> _ABOUT THIS EXERCISE_: Every line of the material below should be output exactly as written, with the images skipped.
************
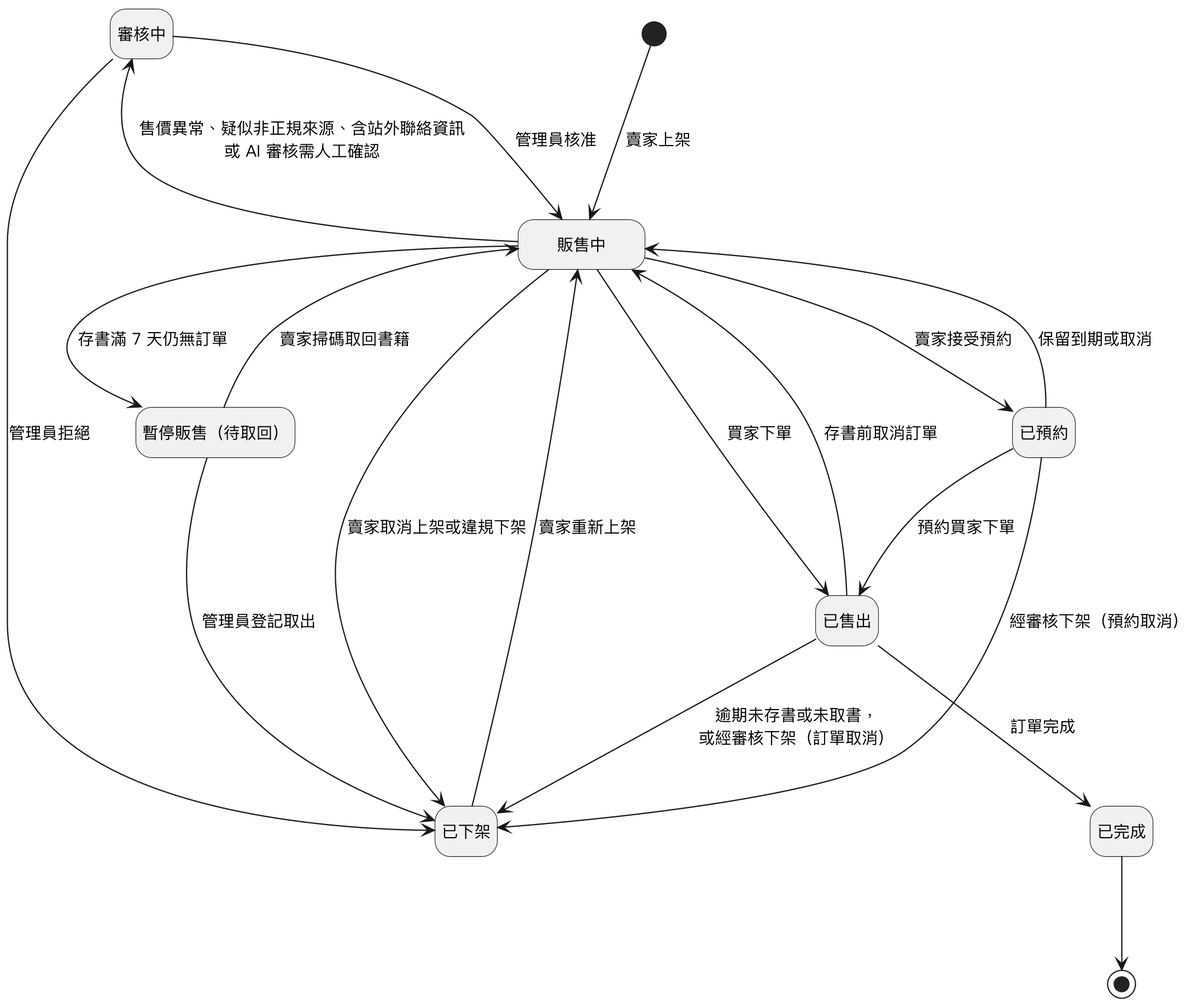
The PlantUML diagram Diagrams/State Machine/v3/state_books.png in SaveMyBook/SaveMyBook, before a commit.
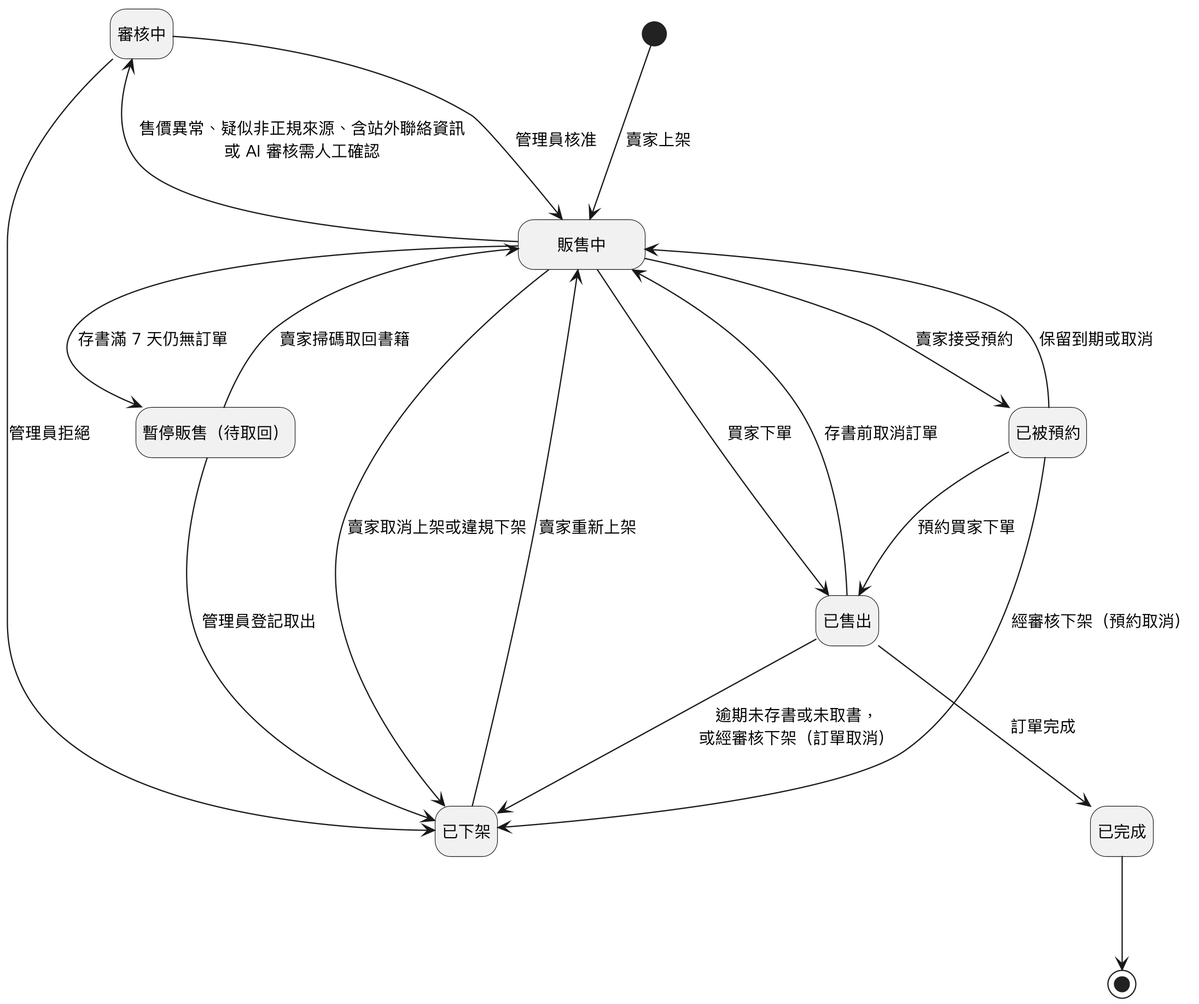
Above is the later version.

The edit, as a diff of the source:
```diff
@@ -20,10 +20,10 @@
 販售中 --> 已下架 : 賣家取消上架或違規下架
 已下架 --> 販售中 : 賣家重新上架
 販售中 --> 已售出 : 買家下單
-販售中 --> 已預約 : 賣家接受預約
-已預約 --> 販售中 : 保留到期或取消
-已預約 --> 已售出 : 預約買家下單
-已預約 --> 已下架 : 經審核下架（預約取消）
+販售中 --> 已被預約 : 賣家接受預約
+已被預約 --> 販售中 : 保留到期或取消
+已被預約 --> 已售出 : 預約買家下單
+已被預約 --> 已下架 : 經審核下架（預約取消）
 已售出 --> 販售中 : 存書前取消訂單
 已售出 --> 已完成 : 訂單完成
 已售出 --> 已下架 : 逾期未存書或未取書，\n或經審核下架（訂單取消）
```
************
> _FINAL ANSWER_:
The PlantUML diagram Diagrams/State Machine/v3/state_books.png in SaveMyBook/SaveMyBook, before a commit.
Above is the later version.

The edit, as a diff of the source:
```diff
@@ -20,10 +20,10 @@
 販售中 --> 已下架 : 賣家取消上架或違規下架
 已下架 --> 販售中 : 賣家重新上架
 販售中 --> 已售出 : 買家下單
-販售中 --> 已預約 : 賣家接受預約
-已預約 --> 販售中 : 保留到期或取消
-已預約 --> 已售出 : 預約買家下單
-已預約 --> 已下架 : 經審核下架（預約取消）
+販售中 --> 已被預約 : 賣家接受預約
+已被預約 --> 販售中 : 保留到期或取消
+已被預約 --> 已售出 : 預約買家下單
+已被預約 --> 已下架 : 經審核下架（預約取消）
 已售出 --> 販售中 : 存書前取消訂單
 已售出 --> 已完成 : 訂單完成
 已售出 --> 已下架 : 逾期未存書或未取書，\n或經審核下架（訂單取消）
```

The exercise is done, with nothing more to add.